===== DATASET RECORDS

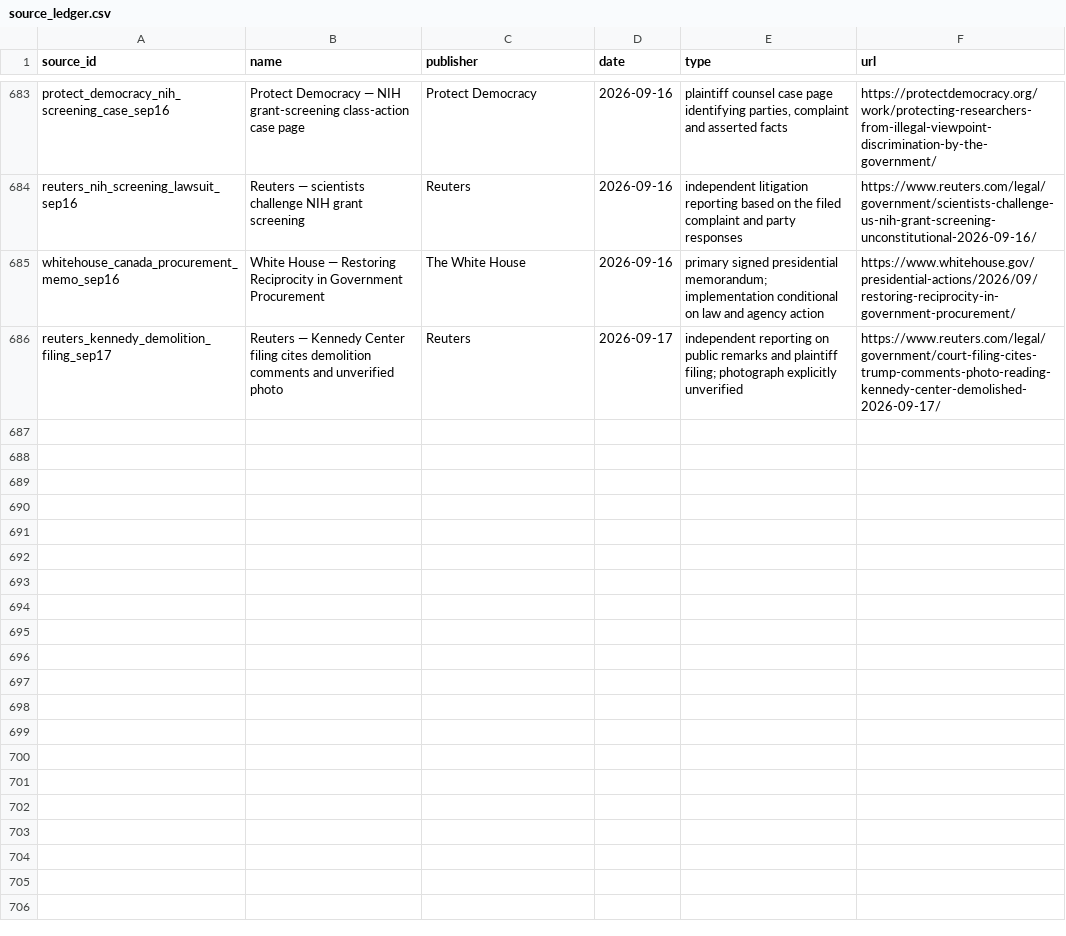
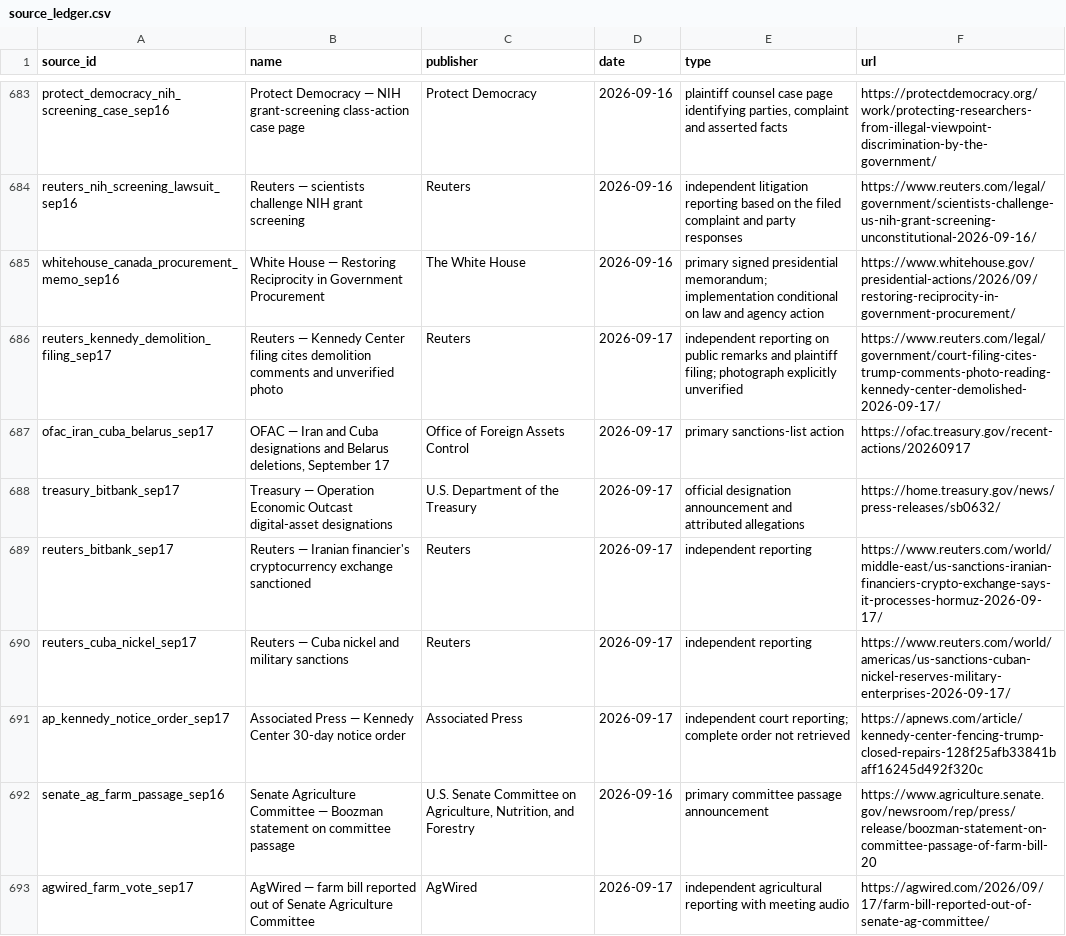
Before and after one commit to PauseBeforeHarmProtocol/the-record, a CSV file: data/source_ledger.csv, drawn as a sheet; only a part is shown, gaps mark what is left out; the diff names each change by its address in the sheet, - before the commit and + after, or states it on an @@ line.

Commit message:
Maintain National Record 10.69.0: sanctions, Belarus relief, court notice and farm vote

```diff
--- a/data/source_ledger.csv
+++ b/data/source_ledger.csv
+row 687: ofac_iran_cuba_belarus_sep17 | OFAC — Iran and Cuba designations and Belarus deletions, September 17 | Office of Foreign Assets Control | 2026-09-17 | primary sanctions-list action | https://ofac.treasury.gov/recent-actions/20260917
+row 688: treasury_bitbank_sep17 | Treasury — Operation Economic Outcast digital-asset designations | U.S. Department of the Treasury | 2026-09-17 | official designation announcement and attributed allegations | https://home.treasury.gov/news/press-releases/sb0632/
+row 689: reuters_bitbank_sep17 | Reuters — Iranian financier's cryptocurrency exchange sanctioned | Reuters | 2026-09-17 | independent reporting | https://www.reuters.com/world/middle-east/us-sanctions-iranian-financiers-crypto-exchange-says-it-processes-hormuz-2026-09-17/
+row 690: reuters_cuba_nickel_sep17 | Reuters — Cuba nickel and military sanctions | Reuters | 2026-09-17 | independent reporting | https://www.reuters.com/world/americas/us-sanctions-cuban-nickel-reserves-military-enterprises-2026-09-17/
+row 691: ap_kennedy_notice_order_sep17 | Associated Press — Kennedy Center 30-day notice order | Associated Press | 2026-09-17 | independent court reporting; complete order not retrieved | https://apnews.com/article/kennedy-center-fencing-trump-closed-repairs-128f25afb33841baff16245d492f320c
+row 692: senate_ag_farm_passage_sep16 | Senate Agriculture Committee — Boozman statement on committee passage | U.S. Senate Committee on Agriculture, Nutrition, and Forestry | 2026-09-16 | primary committee passage announcement | https://www.agriculture.senate.gov/newsroom/rep/press/release/boozman-statement-on-committee-passage-of-farm-bill-20
+row 693: agwired_farm_vote_sep17 | AgWired — farm bill reported out of Senate Agriculture Committee | AgWired | 2026-09-17 | independent agricultural reporting with meeting audio | https://agwired.com/2026/09/17/farm-bill-reported-out-of-senate-ag-committee/
```
Also changed, not shown: 43 other files.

==========

__PROBLEM REQUIREMENTS__: Pictures aside, repeat every entry exactly as written.

__SOLVED EXERCISE__:
Before and after one commit to PauseBeforeHarmProtocol/the-record, a CSV file: data/source_ledger.csv, drawn as a sheet; only a part is shown, gaps mark what is left out; the diff names each change by its address in the sheet, - before the commit and + after, or states it on an @@ line.

Commit message:
Maintain National Record 10.69.0: sanctions, Belarus relief, court notice and farm vote

```diff
--- a/data/source_ledger.csv
+++ b/data/source_ledger.csv
+row 687: ofac_iran_cuba_belarus_sep17 | OFAC — Iran and Cuba designations and Belarus deletions, September 17 | Office of Foreign Assets Control | 2026-09-17 | primary sanctions-list action | https://ofac.treasury.gov/recent-actions/20260917
+row 688: treasury_bitbank_sep17 | Treasury — Operation Economic Outcast digital-asset designations | U.S. Department of the Treasury | 2026-09-17 | official designation announcement and attributed allegations | https://home.treasury.gov/news/press-releases/sb0632/
+row 689: reuters_bitbank_sep17 | Reuters — Iranian financier's cryptocurrency exchange sanctioned | Reuters | 2026-09-17 | independent reporting | https://www.reuters.com/world/middle-east/us-sanctions-iranian-financiers-crypto-exchange-says-it-processes-hormuz-2026-09-17/
+row 690: reuters_cuba_nickel_sep17 | Reuters — Cuba nickel and military sanctions | Reuters | 2026-09-17 | independent reporting | https://www.reuters.com/world/americas/us-sanctions-cuban-nickel-reserves-military-enterprises-2026-09-17/
+row 691: ap_kennedy_notice_order_sep17 | Associated Press — Kennedy Center 30-day notice order | Associated Press | 2026-09-17 | independent court reporting; complete order not retrieved | https://apnews.com/article/kennedy-center-fencing-trump-closed-repairs-128f25afb33841baff16245d492f320c
+row 692: senate_ag_farm_passage_sep16 | Senate Agriculture Committee — Boozman statement on committee passage | U.S. Senate Committee on Agriculture, Nutrition, and Forestry | 2026-09-16 | primary committee passage announcement | https://www.agriculture.senate.gov/newsroom/rep/press/release/boozman-statement-on-committee-passage-of-farm-bill-20
+row 693: agwired_farm_vote_sep17 | AgWired — farm bill reported out of Senate Agriculture Committee | AgWired | 2026-09-17 | independent agricultural reporting with meeting audio | https://agwired.com/2026/09/17/farm-bill-reported-out-of-senate-ag-committee/
```
Also changed, not shown: 43 other files.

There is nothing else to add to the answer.